Updated 2019 March Canada is famous for its universal health care system. Yet, it doesn't cover everything related to your health. Employers often provide private insurance as an incentive. The self-employed often pay for these services out of their own pocket. Here's how you can claim a health insurance deduction.
The universal health care system covers many services. These services must aim to treat, diagnose and prevent illness and injury. It also includes services that maintain health. But certain services are not covered by universal health care in Canada. These include vision care, dental care, certain mental health services, and prescription drugs. Many employers offer private health insurance plans to cover a portion of these costs. The self-employed likely pay for these services on their own. This can add up quickly. Thankfully, the CRA lets you claim some of these costs for tax relief.
If you don't have private health insurance, you can pay for a variety of medical costs up front. You can then claim the medical expenses tax credit. Some of the services eligible for this credit include:
Consult the CRA's list of common medical expenses. This list also mentions whether or not you need a prescription to claim each expense. Examples of expenses that are not covered include:

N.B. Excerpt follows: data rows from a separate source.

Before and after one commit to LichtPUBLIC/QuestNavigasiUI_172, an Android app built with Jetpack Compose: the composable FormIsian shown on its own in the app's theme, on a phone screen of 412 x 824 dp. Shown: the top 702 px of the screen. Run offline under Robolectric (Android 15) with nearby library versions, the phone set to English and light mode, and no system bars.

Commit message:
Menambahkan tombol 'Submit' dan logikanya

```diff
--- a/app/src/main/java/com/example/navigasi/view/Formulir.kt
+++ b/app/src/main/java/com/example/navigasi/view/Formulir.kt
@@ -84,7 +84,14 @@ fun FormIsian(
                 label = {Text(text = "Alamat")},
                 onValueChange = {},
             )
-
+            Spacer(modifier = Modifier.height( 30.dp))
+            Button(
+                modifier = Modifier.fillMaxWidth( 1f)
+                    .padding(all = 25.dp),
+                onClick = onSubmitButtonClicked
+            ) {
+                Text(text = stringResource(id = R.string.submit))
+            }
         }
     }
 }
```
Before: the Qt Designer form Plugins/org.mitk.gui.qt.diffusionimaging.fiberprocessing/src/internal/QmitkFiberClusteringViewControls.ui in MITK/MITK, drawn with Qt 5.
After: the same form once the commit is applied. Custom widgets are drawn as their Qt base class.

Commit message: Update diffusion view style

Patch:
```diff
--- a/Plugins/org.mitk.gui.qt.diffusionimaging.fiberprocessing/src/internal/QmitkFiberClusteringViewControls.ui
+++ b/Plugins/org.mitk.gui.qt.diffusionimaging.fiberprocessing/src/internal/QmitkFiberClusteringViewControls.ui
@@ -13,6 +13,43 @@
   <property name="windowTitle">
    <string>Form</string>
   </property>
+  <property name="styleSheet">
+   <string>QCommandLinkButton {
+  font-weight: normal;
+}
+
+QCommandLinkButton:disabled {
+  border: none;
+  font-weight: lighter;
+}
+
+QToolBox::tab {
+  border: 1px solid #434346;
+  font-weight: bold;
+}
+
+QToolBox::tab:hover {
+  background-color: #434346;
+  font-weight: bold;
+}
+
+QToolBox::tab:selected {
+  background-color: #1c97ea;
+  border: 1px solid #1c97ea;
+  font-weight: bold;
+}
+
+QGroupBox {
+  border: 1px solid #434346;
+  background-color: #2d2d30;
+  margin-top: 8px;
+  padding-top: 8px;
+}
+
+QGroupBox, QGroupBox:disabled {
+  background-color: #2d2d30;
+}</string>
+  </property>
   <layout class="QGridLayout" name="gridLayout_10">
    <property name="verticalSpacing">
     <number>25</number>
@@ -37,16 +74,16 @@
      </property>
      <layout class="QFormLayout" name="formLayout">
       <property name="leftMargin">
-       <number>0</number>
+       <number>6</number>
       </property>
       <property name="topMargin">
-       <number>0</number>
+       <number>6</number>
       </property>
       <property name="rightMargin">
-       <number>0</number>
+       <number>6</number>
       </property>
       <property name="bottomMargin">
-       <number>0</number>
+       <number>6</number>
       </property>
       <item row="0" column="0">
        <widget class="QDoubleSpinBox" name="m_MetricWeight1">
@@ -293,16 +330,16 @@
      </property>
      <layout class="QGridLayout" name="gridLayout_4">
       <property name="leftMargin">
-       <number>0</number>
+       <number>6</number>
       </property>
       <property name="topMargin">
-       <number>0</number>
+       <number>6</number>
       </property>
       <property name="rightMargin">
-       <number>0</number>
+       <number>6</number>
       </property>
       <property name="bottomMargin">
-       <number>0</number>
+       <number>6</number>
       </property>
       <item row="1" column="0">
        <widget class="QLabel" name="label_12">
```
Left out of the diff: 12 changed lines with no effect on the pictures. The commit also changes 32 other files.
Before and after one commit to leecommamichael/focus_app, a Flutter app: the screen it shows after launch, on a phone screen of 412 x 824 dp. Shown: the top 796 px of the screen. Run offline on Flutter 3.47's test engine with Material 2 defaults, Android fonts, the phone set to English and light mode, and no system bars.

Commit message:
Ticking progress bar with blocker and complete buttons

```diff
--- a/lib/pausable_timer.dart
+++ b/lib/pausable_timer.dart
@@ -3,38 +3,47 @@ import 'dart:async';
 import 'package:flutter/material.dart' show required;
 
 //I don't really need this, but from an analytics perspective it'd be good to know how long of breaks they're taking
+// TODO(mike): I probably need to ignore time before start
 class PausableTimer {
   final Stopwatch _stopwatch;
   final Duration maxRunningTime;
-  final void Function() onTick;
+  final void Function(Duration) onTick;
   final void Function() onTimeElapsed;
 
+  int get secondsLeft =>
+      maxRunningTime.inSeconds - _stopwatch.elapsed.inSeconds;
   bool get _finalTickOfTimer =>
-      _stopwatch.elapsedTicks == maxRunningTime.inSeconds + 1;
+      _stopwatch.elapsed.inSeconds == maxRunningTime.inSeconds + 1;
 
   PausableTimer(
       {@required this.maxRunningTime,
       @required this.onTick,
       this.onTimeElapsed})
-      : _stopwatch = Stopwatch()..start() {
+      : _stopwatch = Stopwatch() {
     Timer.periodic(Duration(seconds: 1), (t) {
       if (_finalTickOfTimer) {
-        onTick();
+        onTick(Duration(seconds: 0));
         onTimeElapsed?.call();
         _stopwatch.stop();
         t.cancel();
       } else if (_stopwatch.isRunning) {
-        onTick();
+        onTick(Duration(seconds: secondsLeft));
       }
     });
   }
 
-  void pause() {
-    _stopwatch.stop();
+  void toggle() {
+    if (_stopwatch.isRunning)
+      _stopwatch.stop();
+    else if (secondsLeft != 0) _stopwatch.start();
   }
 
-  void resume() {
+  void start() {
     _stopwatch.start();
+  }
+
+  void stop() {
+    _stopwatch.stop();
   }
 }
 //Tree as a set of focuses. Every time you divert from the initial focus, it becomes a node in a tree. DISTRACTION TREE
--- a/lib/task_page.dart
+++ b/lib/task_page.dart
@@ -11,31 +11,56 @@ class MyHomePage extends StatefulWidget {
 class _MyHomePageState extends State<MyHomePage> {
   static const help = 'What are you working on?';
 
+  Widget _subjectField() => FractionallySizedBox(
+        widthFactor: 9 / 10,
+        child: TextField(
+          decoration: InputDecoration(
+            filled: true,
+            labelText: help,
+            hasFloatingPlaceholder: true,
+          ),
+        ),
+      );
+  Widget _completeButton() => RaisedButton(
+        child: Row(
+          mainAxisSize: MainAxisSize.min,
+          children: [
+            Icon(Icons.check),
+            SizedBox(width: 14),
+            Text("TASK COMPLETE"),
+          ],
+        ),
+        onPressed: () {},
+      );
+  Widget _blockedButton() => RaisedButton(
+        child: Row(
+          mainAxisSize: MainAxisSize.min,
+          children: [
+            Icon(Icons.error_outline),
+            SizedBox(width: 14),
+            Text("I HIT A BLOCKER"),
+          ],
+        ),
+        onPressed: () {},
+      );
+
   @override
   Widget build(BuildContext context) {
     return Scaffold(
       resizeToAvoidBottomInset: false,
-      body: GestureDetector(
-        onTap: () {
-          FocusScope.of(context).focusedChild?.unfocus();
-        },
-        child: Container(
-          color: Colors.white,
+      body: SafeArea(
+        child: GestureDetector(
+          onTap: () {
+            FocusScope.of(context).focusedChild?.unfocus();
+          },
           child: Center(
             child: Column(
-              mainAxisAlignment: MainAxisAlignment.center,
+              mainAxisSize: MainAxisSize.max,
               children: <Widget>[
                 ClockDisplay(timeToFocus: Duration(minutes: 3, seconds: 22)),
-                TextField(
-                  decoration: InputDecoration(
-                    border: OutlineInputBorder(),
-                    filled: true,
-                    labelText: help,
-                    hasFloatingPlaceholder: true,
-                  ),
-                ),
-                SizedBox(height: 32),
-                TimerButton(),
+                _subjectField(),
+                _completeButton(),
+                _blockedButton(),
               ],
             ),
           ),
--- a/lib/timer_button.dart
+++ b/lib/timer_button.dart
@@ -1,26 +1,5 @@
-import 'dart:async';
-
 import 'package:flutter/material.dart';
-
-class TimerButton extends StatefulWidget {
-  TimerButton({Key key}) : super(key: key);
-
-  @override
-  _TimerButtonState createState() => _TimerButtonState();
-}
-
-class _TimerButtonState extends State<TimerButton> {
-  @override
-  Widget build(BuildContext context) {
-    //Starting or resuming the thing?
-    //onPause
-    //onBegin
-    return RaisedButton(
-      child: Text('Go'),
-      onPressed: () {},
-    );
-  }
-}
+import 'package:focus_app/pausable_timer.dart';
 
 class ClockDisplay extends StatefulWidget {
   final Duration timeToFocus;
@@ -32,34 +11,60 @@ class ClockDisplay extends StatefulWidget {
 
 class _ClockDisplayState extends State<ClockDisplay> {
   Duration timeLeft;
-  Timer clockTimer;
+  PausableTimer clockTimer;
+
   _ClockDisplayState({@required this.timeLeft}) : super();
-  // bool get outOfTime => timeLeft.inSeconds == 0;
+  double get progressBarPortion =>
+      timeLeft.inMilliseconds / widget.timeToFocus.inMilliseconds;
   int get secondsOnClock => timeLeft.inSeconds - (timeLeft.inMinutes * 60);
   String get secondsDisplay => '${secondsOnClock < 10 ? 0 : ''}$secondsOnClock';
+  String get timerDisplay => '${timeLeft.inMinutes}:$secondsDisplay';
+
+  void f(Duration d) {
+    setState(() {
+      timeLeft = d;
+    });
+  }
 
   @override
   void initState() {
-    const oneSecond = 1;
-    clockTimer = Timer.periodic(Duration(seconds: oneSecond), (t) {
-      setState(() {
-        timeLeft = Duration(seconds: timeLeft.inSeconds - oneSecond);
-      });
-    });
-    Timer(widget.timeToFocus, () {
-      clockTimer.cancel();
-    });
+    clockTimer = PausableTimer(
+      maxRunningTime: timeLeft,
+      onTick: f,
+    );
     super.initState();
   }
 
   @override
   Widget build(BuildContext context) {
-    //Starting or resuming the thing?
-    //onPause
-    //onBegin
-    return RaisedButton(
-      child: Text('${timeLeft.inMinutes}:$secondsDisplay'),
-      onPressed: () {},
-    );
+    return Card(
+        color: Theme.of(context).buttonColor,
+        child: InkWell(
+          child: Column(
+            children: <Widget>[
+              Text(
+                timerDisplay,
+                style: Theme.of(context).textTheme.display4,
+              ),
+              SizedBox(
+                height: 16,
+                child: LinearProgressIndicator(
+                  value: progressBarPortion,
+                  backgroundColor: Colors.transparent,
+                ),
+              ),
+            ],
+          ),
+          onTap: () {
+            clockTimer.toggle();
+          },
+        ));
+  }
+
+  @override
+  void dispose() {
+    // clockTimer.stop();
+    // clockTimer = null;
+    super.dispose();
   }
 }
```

Make sure to keep all receipts and prescriptions to support your claims. In some cases, you may also need to keep certification in writing by a medical practitioner or fill out form T2201. Check with the CRA to find out what you need to provide.
If you're self-employed, you can still register for a private health insurance plan. You'll likely have to pay a monthly premium for these health insurance plans. There are many reasons to consider a private insurance plan. Even if you're young and healthy, having insurance now will help to guarantee your insurability over the long term. Your insurance premium payments are also tax deductible. You can deduct your private health insurance premiums if at least 90 percent of the premiums paid are for eligible medical expenses. This means that travel insurance and life insurance can only make up 10 percent of your plan. Otherwise, your private health insurance will not be considered as an eligible medical expense. To claim the medical expense credit, simply input your private health insurance premiums as a medical expense on your federal tax return. It's that easy.
Does your spouse or common-law partner have private health insurance through an employer? You might be eligible for health insurance under their plan. This is a great way to get private health insurance. Yet, you won't be able to claim your premiums on your personal income tax return. These amounts are applied to your spouse's income tax return.
To claim eligible medical expenses for you or your spouse or common-law partner, turn to line 330 of Schedule 1 on your Federal Tax return. You can claim eligible medical expenses for your dependents on line 331. Here's how to calculate your medical expense deduction:
If your net income is $40K, 3 percent would be $1,200. If you spent $3,000 on eligible medical expenses for the year, you would be able to deduct $1,800 of your eligible medical expenses. This portion of your income would essentially be tax-free. Even though Canada's universal health care guarantees free basic care for all Canadians, it doesn't cover everything. If you spend any money at all on eligible medical expenses, claiming the health insurance deduction is really worth it! Make sure to scan copies of all of your receipts and prescriptions. Keep them in a marked folder on your computer's desktop. Too many people omit certain expenses from their taxes because they are disorganized. Don't make the same mistake as them!